• Requirement:
All of the data that follows should be given again exactly, without its images.

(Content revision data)

%%

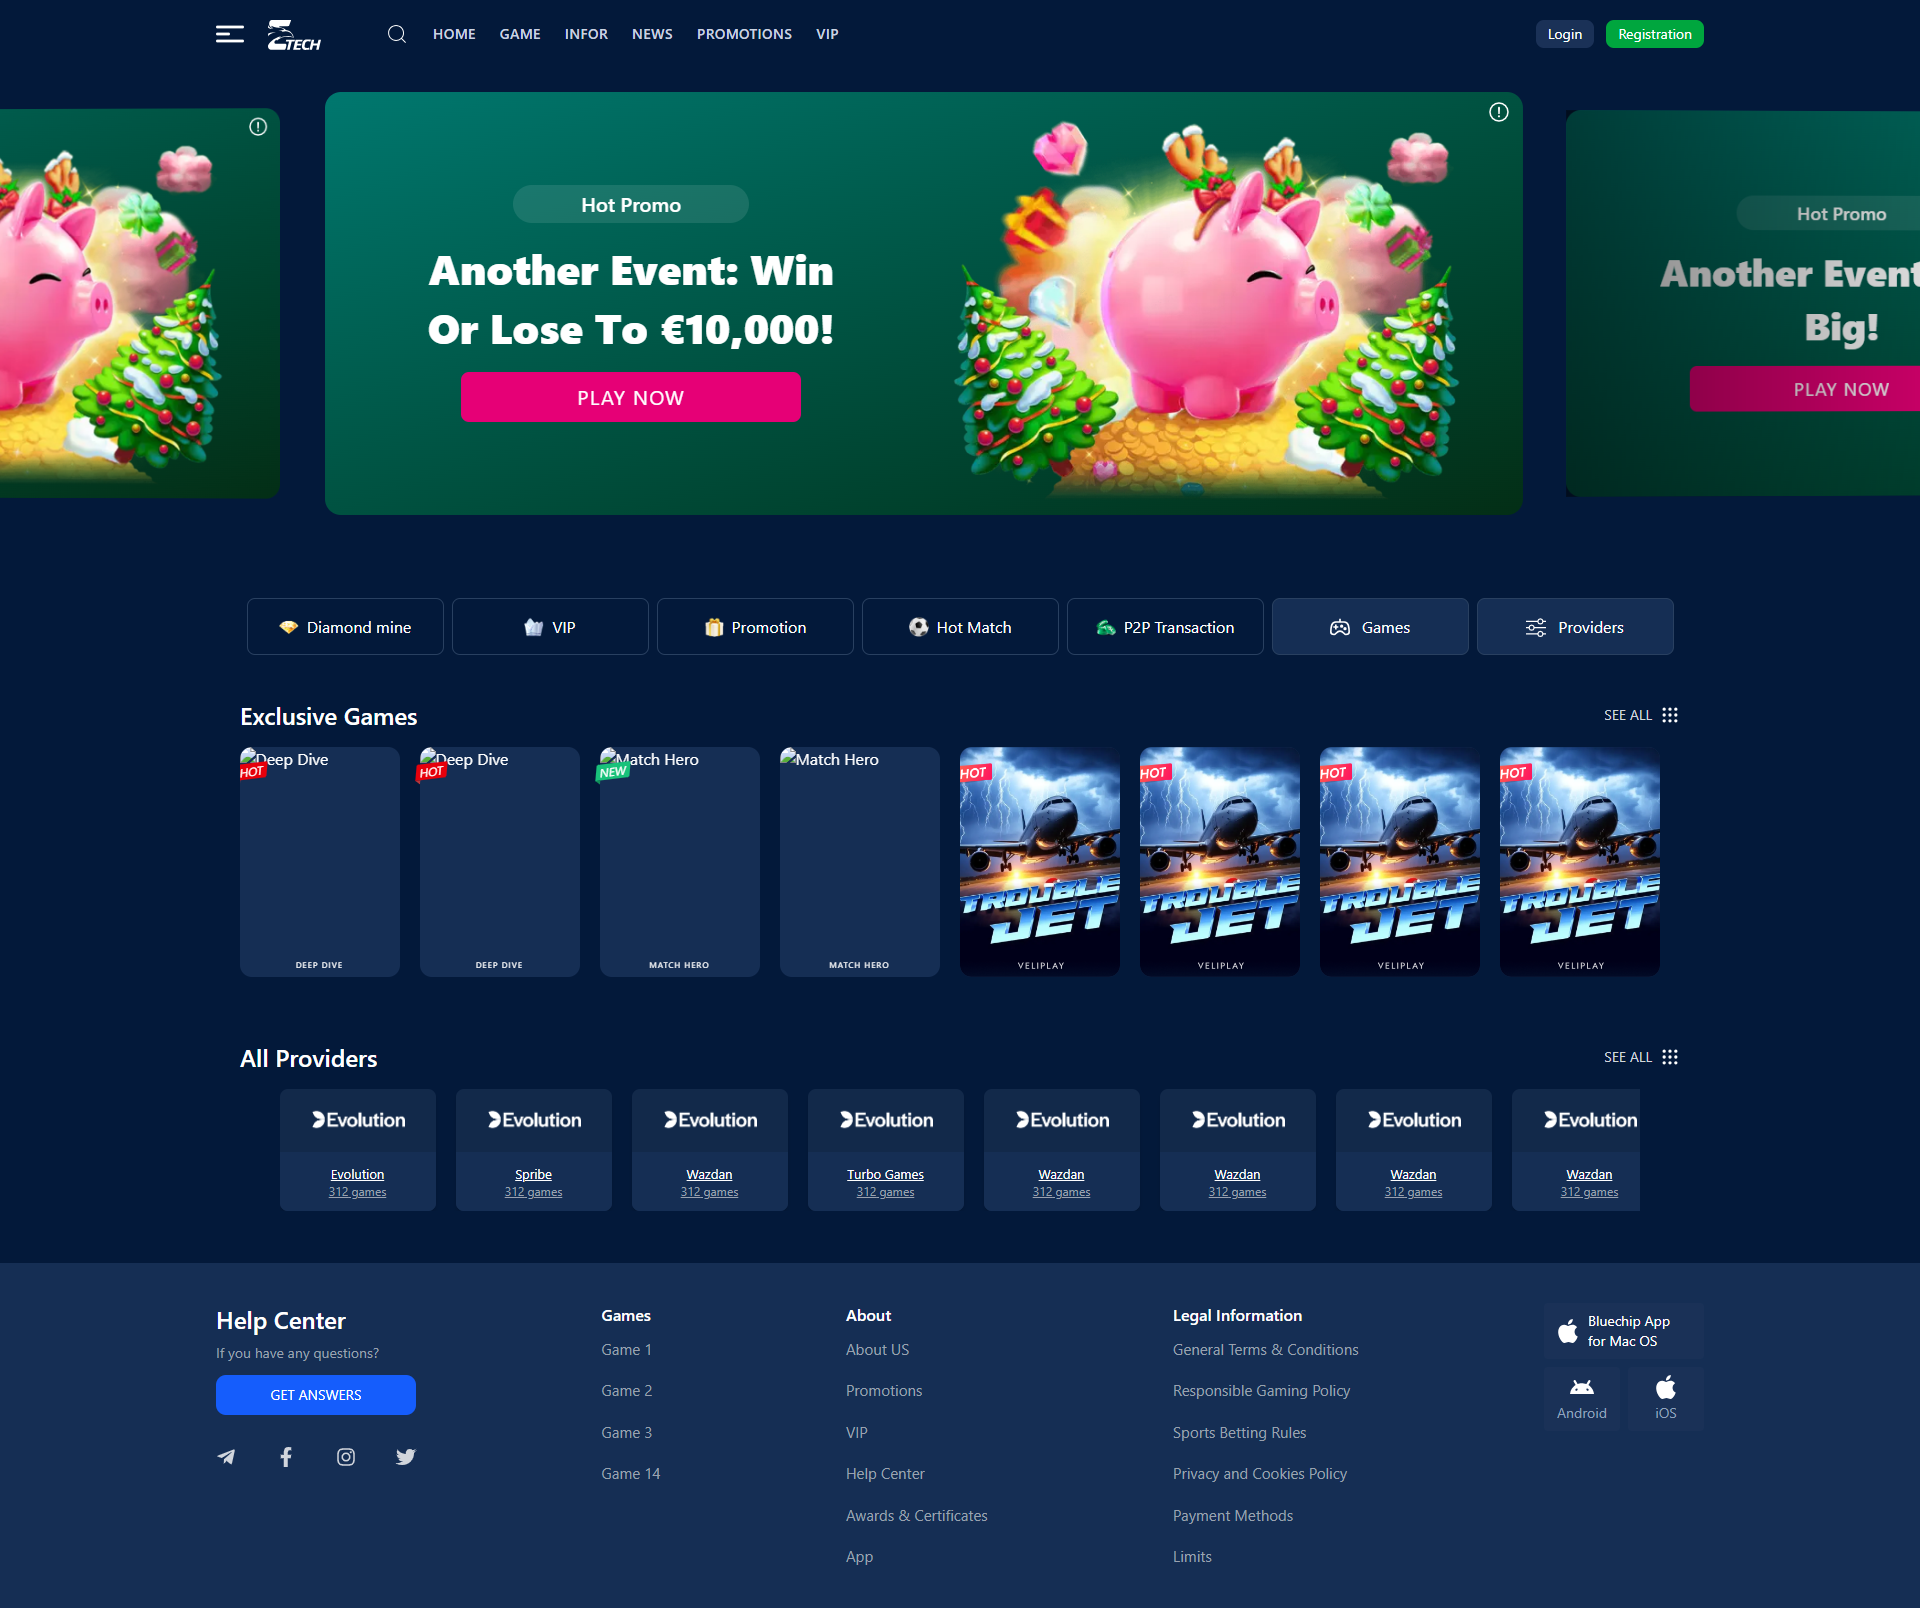
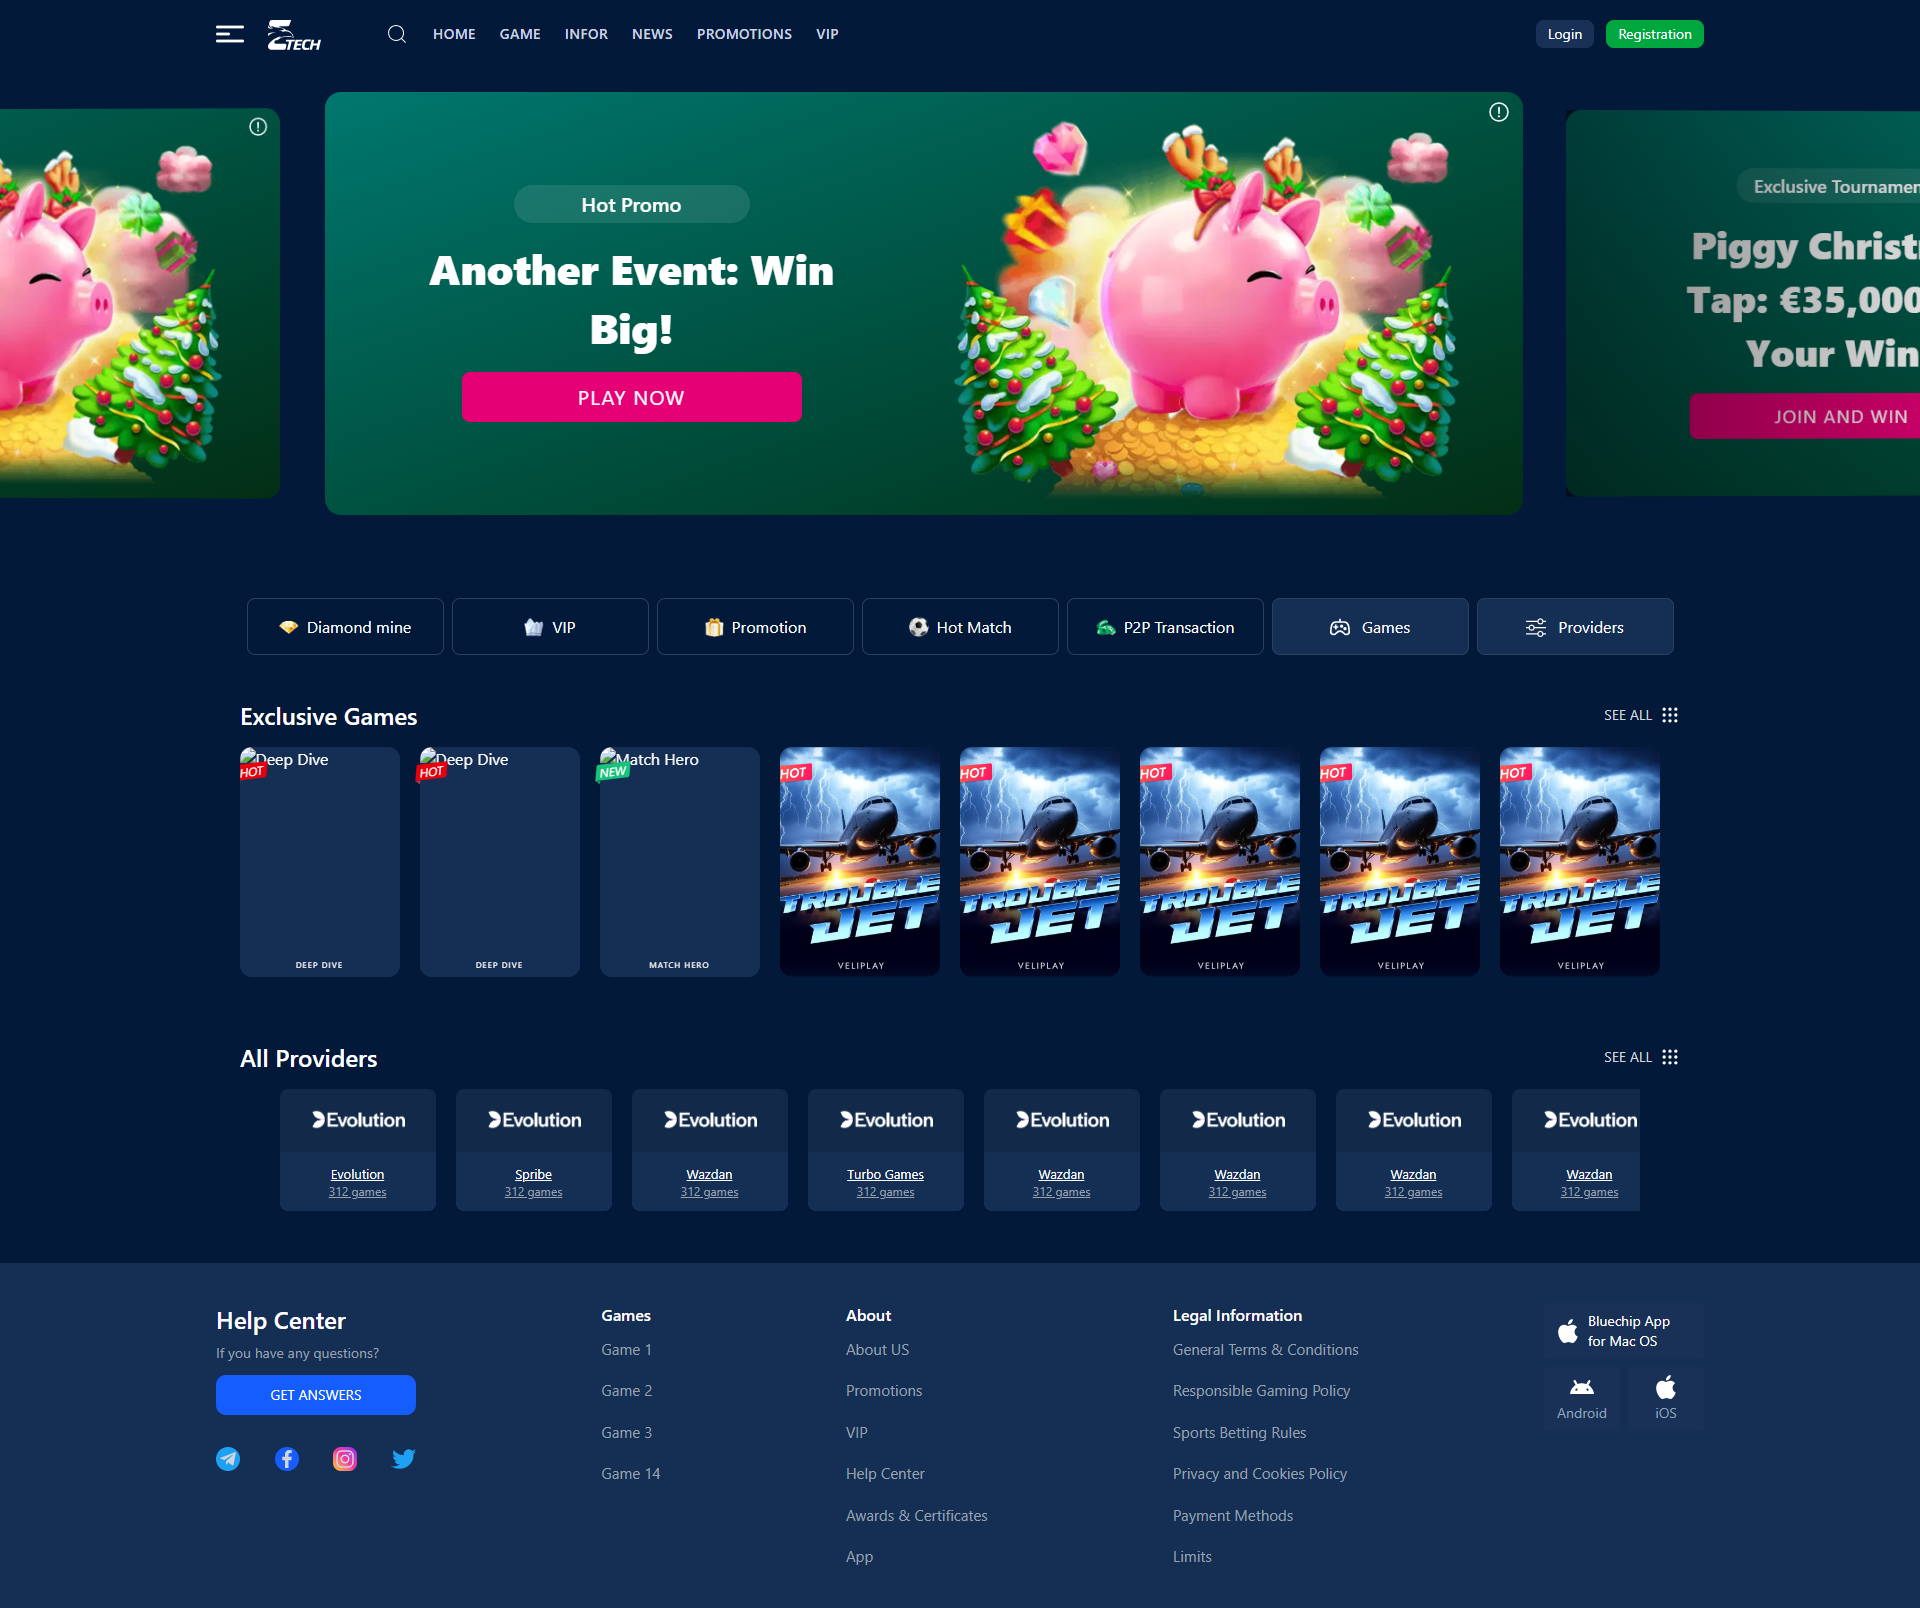
done

diff --git a/src/pages/Home/ExclusiveGames/index.tsx b/src/pages/Home/ExclusiveGames/index.tsx
@@ -1,29 +1,22 @@
 import { Swiper, SwiperSlide } from "swiper/react";
 import { GameSection } from "components/GameSection";
-import { GameCard, GameCardProps } from "components/Card/Card";
-import { IMAGES } from "assets";
-
-const games: GameCardProps[] = [
-  { title: "Deep Dive", image: "", tag: "HOT" },
-  { title: "Deep Dive", image: "", tag: "HOT" },
-  { title: "Match Hero", image: "", tag: "NEW" },
-  { title: "Match Hero", image: "" },
-  { title: "", image: IMAGES.game },
-  { title: "", image: IMAGES.game },
-  { title: "", image: IMAGES.game },
-  { title: "", image: IMAGES.game },
-  { title: "", image: IMAGES.game },
-  { title: "", image: IMAGES.game },
-  { title: "", image: IMAGES.game },
-  { title: "", image: IMAGES.game },
-];
+import { GameCard } from "components/Card/Card";
+import { useEffect, useState } from "react";
+import { IGame } from "services/game/game.interface";
+import { gameService } from "services/game/game.service";
 
 export const ExclusiveGames = () => {
+  const [games, setGames] = useState<IGame[]>([]);
+
+  useEffect(() => {
+    gameService.getMany().then(setGames);
+  }, []);
+
   return (
     <GameSection title="Exclusive Games" seeAllLink="/exclusive">
       <Swiper spaceBetween={20} slidesPerView={"auto"}>
-        {games.map((game, index) => (
-          <SwiperSlide key={index} style={{ width: 160 }}>
+        {games.map((game) => (
+          <SwiperSlide key={game.id} style={{ width: 160 }}>
             <GameCard {...game} />
           </SwiperSlide>
         ))}

diff --git a/src/components/Card/Card.tsx b/src/components/Card/Card.tsx
@@ -1,13 +1,20 @@
+import { IGame } from "services/game/game.interface";
 import "./Card.css";
-export interface GameCardProps {
-  title: string;
-  tag?: "HOT" | "NEW";
-  image: string;
-}
+import { useNavigate } from "react-router-dom";
 
-export const GameCard = ({ title, tag, image }: GameCardProps) => {
+export const GameCard = ({ title, tag, image, id }: Partial<IGame>) => {
+  const navigator = useNavigate();
+
+  const handleClick = (id?: number) => {
+    if (!id) return;
+    navigator(`/game/${id}`);
+  };
+
   return (
-    <div className="card relative bg-primary-100 text-white rounded-xl w-[160px] h-[230px]">
+    <div
+      onClick={() => handleClick(id)}
+      className="card relative bg-primary-100 text-white rounded-xl w-[160px] h-[230px] cursor-pointer"
+    >
       <img
         src={image}
         alt={title}

diff --git a/src/services/game.hook.tsx b/src/services/game.hook.tsx
@@ -1,0 +1,12 @@
+import { useEffect, useState } from "react";
+import { IGame } from "./game/game.interface";
+import { gameService } from "./game/game.service";
+
+export function useGame() {
+  const [data, setData] = useState<IGame[]>([]);
+
+  useEffect(() => {
+    gameService.getMany().then(setData);
+  }, []);
+  return { data };
+}

diff --git a/src/services/game/game.service.ts b/src/services/game/game.service.ts
@@ -1,0 +1,15 @@
+import { IGame } from "./game.interface";
+
+let cacheData: IGame[];
+
+async function getMany() {
+  if (cacheData === undefined) {
+    const data = await fetch("./data/games.json").then((t) => t.json());
+    cacheData = data;
+  }
+  return cacheData;
+}
+
+export const gameService = {
+  getMany,
+};

diff --git a/src/services/game/game.interface.ts b/src/services/game/game.interface.ts
@@ -1,0 +1,12 @@
+export interface IGame {
+  id: number;
+  description: string;
+  title: string;
+  tag: TagEnum;
+  image: string;
+}
+
+export enum TagEnum {
+  HOT = "HOT",
+  NEW = "NEW",
+}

%%

• Output for this exercise:
done

diff --git a/src/pages/Home/ExclusiveGames/index.tsx b/src/pages/Home/ExclusiveGames/index.tsx
@@ -1,29 +1,22 @@
 import { Swiper, SwiperSlide } from "swiper/react";
 import { GameSection } from "components/GameSection";
-import { GameCard, GameCardProps } from "components/Card/Card";
-import { IMAGES } from "assets";
-
-const games: GameCardProps[] = [
-  { title: "Deep Dive", image: "", tag: "HOT" },
-  { title: "Deep Dive", image: "", tag: "HOT" },
-  { title: "Match Hero", image: "", tag: "NEW" },
-  { title: "Match Hero", image: "" },
-  { title: "", image: IMAGES.game },
-  { title: "", image: IMAGES.game },
-  { title: "", image: IMAGES.game },
-  { title: "", image: IMAGES.game },
-  { title: "", image: IMAGES.game },
-  { title: "", image: IMAGES.game },
-  { title: "", image: IMAGES.game },
-  { title: "", image: IMAGES.game },
-];
+import { GameCard } from "components/Card/Card";
+import { useEffect, useState } from "react";
+import { IGame } from "services/game/game.interface";
+import { gameService } from "services/game/game.service";
 
 export const ExclusiveGames = () => {
+  const [games, setGames] = useState<IGame[]>([]);
+
+  useEffect(() => {
+    gameService.getMany().then(setGames);
+  }, []);
+
   return (
     <GameSection title="Exclusive Games" seeAllLink="/exclusive">
       <Swiper spaceBetween={20} slidesPerView={"auto"}>
-        {games.map((game, index) => (
-          <SwiperSlide key={index} style={{ width: 160 }}>
+        {games.map((game) => (
+          <SwiperSlide key={game.id} style={{ width: 160 }}>
             <GameCard {...game} />
           </SwiperSlide>
         ))}

diff --git a/src/components/Card/Card.tsx b/src/components/Card/Card.tsx
@@ -1,13 +1,20 @@
+import { IGame } from "services/game/game.interface";
 import "./Card.css";
-export interface GameCardProps {
-  title: string;
-  tag?: "HOT" | "NEW";
-  image: string;
-}
+import { useNavigate } from "react-router-dom";
 
-export const GameCard = ({ title, tag, image }: GameCardProps) => {
+export const GameCard = ({ title, tag, image, id }: Partial<IGame>) => {
+  const navigator = useNavigate();
+
+  const handleClick = (id?: number) => {
+    if (!id) return;
+    navigator(`/game/${id}`);
+  };
+
   return (
-    <div className="card relative bg-primary-100 text-white rounded-xl w-[160px] h-[230px]">
+    <div
+      onClick={() => handleClick(id)}
+      className="card relative bg-primary-100 text-white rounded-xl w-[160px] h-[230px] cursor-pointer"
+    >
       <img
         src={image}
         alt={title}

diff --git a/src/services/game.hook.tsx b/src/services/game.hook.tsx
@@ -1,0 +1,12 @@
+import { useEffect, useState } from "react";
+import { IGame } from "./game/game.interface";
+import { gameService } from "./game/game.service";
+
+export function useGame() {
+  const [data, setData] = useState<IGame[]>([]);
+
+  useEffect(() => {
+    gameService.getMany().then(setData);
+  }, []);
+  return { data };
+}

diff --git a/src/services/game/game.service.ts b/src/services/game/game.service.ts
@@ -1,0 +1,15 @@
+import { IGame } from "./game.interface";
+
+let cacheData: IGame[];
+
+async function getMany() {
+  if (cacheData === undefined) {
+    const data = await fetch("./data/games.json").then((t) => t.json());
+    cacheData = data;
+  }
+  return cacheData;
+}
+
+export const gameService = {
+  getMany,
+};

diff --git a/src/services/game/game.interface.ts b/src/services/game/game.interface.ts
@@ -1,0 +1,12 @@
+export interface IGame {
+  id: number;
+  description: string;
+  title: string;
+  tag: TagEnum;
+  image: string;
+}
+
+export enum TagEnum {
+  HOT = "HOT",
+  NEW = "NEW",
+}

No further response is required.